Overcoming Barriers to AI That Go Beyond the IT Department
Unlocking the business use cases and adopting AI into the organization is not a simple process, and there are several different factors that organizations need to overcome. The Oxford Economics and IBM study highlighted some of these challenges across the 6,000 surveyed (from highest to least):
- Difficulty managing change
- Difficulty creating and deploying an adoption plan
- Difficulty determining where data/application should be hosted
- Data Governance challenges
- Difficulty building and managing models with multiple AI providers
- Security and compliance issues
- Difficulty curating relevant data to leverage AI
- Operational challenges leveraging data across multiple clouds
- Immaturity of technology on the market
- Lack of available data
- Budget issues
- Lack of workforce skills
- Lack of support from employees
- Lack of support from the C-Suite
Data Is the Essential Fuel
Unifying cloud and AI development requires a solid foundation of Master Data Management. “You can only have good AI or good results if you have tons of data, and the cloud providers are the ones with the most data for sure,” says Gus Shahin, CIO at Flex, a $25 billion electronics manufacturer with global operations. He further explains, “So they’re going to take the lead in coming up with better intelligence. There’s no doubt because they’re sitting on tons and tons of data.”
Although certain kinds of data will still typically reside in on-premise or private clouds – including sensitive information around financial reporting and intellectual property – these types of data still need to integrate with others to support advanced analytics, automation, and collaboration across functions.
Availability of data is no longer a major problem for most companies – in the Oxford Economics and IBM study, only 17% cited it as a barrier to AI adoption – but managing it is an issue.
Data Governance and difficulty curating relevant data to leverage AI are each cited by 29% of respondents as a barrier to AI adoption, and around a quarter say similar challenges hinder their cloud adoption. Having a unified platform for data, cloud, and AI is crucial to efforts in facilitating data-sharing and enabling analytics/machine learning efforts.

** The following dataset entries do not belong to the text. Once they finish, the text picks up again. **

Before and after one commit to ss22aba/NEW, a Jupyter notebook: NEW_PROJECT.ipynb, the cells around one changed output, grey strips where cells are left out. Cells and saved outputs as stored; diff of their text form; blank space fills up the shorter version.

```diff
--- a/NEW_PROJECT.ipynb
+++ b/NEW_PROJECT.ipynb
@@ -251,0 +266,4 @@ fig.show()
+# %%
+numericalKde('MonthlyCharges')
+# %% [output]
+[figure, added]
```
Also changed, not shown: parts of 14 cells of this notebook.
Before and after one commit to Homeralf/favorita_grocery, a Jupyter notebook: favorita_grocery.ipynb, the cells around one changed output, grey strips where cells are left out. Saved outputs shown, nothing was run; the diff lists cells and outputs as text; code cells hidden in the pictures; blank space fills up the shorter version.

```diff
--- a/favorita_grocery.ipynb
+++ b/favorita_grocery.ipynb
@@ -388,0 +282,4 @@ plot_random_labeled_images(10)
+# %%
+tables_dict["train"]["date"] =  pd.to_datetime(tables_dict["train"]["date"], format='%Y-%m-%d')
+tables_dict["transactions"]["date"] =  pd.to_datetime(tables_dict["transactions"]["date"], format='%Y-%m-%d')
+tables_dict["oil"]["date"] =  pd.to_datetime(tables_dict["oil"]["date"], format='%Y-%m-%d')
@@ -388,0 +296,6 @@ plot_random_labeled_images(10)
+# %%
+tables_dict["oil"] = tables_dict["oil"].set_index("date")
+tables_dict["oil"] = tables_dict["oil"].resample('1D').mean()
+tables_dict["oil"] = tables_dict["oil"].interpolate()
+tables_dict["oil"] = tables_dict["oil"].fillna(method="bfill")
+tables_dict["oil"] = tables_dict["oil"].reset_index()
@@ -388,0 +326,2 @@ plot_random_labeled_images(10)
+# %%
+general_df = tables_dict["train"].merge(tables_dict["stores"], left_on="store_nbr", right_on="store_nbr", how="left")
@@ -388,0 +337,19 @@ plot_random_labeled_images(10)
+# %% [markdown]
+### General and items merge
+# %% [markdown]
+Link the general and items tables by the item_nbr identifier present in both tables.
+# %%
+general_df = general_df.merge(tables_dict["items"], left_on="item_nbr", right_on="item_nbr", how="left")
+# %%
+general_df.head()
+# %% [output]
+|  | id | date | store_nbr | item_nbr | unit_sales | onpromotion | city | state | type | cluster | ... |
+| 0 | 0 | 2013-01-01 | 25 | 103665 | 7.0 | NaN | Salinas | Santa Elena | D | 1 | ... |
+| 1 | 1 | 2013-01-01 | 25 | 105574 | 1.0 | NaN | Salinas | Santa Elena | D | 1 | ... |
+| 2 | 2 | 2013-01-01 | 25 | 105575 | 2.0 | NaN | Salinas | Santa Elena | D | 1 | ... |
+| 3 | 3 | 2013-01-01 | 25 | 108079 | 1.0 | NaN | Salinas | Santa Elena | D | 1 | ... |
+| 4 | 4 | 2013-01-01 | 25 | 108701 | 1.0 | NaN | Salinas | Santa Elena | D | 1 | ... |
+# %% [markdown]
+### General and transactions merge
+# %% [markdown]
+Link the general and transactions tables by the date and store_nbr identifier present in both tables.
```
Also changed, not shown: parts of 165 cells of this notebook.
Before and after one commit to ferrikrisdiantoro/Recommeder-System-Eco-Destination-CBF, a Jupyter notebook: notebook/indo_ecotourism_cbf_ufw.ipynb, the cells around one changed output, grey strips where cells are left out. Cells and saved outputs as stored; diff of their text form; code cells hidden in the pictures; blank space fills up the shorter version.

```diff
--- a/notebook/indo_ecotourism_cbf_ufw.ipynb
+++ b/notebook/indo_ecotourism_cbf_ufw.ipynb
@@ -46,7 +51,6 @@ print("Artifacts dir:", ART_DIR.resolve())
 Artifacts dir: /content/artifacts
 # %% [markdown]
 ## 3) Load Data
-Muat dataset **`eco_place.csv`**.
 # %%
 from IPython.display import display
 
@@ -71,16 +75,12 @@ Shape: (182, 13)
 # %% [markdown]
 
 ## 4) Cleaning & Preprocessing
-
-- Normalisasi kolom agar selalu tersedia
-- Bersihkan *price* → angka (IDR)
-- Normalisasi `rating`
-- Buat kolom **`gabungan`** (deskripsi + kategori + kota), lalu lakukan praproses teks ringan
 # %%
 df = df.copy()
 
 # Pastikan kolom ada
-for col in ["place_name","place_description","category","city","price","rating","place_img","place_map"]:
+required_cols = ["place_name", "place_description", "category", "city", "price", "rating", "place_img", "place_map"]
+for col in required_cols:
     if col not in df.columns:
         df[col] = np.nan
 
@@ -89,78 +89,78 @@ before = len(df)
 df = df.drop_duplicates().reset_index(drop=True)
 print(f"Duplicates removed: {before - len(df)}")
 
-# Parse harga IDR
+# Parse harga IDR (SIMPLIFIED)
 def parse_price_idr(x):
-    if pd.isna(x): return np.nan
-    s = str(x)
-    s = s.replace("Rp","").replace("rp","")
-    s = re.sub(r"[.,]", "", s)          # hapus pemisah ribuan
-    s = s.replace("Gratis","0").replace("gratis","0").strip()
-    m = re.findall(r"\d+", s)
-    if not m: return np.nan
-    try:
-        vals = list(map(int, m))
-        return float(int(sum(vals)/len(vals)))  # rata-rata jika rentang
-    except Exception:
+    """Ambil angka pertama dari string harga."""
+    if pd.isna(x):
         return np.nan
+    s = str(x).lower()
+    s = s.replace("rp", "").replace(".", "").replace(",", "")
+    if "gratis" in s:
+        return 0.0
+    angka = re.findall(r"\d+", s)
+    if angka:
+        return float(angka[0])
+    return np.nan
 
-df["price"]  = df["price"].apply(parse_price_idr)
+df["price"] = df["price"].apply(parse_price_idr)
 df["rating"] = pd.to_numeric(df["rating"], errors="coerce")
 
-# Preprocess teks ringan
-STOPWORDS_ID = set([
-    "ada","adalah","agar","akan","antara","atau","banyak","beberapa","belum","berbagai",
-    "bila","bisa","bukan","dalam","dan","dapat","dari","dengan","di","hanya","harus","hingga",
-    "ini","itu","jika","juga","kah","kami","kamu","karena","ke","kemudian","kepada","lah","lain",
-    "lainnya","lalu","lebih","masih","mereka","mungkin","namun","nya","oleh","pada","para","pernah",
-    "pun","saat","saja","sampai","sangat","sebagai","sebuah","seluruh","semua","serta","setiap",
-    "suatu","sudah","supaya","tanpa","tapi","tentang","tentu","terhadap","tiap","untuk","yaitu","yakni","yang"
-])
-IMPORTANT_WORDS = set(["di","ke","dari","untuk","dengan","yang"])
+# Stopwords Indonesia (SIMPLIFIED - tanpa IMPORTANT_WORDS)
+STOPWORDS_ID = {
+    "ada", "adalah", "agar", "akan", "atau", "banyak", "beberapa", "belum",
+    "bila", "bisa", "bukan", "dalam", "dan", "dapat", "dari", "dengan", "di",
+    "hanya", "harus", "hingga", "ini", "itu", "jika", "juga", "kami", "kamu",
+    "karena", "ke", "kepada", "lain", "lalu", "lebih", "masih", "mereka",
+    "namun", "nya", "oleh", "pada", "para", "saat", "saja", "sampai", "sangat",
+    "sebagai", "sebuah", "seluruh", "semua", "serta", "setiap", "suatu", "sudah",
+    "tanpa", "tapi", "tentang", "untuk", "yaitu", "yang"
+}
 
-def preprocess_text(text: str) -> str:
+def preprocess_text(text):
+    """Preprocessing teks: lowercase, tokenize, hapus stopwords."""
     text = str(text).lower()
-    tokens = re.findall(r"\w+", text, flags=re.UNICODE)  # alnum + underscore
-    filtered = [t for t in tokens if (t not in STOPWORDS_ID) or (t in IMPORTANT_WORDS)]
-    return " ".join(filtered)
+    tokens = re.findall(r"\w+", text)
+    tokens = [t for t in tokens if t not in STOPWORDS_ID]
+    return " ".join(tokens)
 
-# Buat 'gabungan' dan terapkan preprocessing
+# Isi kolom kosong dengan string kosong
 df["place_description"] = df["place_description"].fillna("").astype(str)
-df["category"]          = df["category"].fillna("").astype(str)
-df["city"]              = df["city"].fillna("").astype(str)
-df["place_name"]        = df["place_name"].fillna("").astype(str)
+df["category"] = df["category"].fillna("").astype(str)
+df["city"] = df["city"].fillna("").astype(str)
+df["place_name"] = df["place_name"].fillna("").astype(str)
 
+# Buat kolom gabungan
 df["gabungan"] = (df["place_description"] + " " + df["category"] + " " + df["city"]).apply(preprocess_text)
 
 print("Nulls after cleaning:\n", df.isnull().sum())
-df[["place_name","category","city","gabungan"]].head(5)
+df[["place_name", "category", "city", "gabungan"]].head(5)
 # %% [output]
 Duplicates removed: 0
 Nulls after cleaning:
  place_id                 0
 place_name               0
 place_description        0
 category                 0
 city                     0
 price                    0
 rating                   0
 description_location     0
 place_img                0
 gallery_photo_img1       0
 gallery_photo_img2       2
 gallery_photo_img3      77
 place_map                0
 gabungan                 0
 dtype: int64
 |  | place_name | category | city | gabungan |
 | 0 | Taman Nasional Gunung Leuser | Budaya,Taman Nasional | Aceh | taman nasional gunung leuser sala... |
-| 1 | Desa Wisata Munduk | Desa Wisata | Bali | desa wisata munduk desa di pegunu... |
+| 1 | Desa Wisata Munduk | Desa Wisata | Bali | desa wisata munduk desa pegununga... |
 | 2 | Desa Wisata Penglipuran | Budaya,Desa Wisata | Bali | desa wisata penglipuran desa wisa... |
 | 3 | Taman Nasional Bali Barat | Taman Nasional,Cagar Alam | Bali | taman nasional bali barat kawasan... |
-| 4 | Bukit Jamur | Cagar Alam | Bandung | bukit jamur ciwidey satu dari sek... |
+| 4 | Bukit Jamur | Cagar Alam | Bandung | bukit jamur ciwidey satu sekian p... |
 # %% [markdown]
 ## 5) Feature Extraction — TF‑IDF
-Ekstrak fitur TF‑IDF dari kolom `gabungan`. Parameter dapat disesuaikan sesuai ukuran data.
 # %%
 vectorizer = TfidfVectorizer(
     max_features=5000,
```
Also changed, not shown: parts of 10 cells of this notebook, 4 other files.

For some organizations figuring out data, strategies go beyond their internal operations – they also pertain to difficulties in data-sharing (difficulty accessing and securing data) with external partners. And the data sorting and cleansing process could be made easier. According to a recent Fortune article, that is why Google and Microsoft’s venture arms are betting on a startup called Incorta, which delivers data to enterprise users directly without costly systems and processes like data warehousing and ETL severely limiting speed and agility.
In a Medium article titled “A Practical Framework for AI Adoption” Pradeep Menon points out that, in general, more data to train implies a more usable model. In the past, the ability to train an AI/ML model was constrained. Storage and computing capabilities were limited. Over the last few years, cloud computing platforms are innovating. Storage is cheap. Computation is affordable. Data processing and model training at scale is possible at an acceptable cost. The old limitations are now obliterated.
Organizations now find themselves in a position where they must use data and AI to responsibly fuel innovation, business models, and partnerships. Funding digital strategy is a must in the post-COVID era.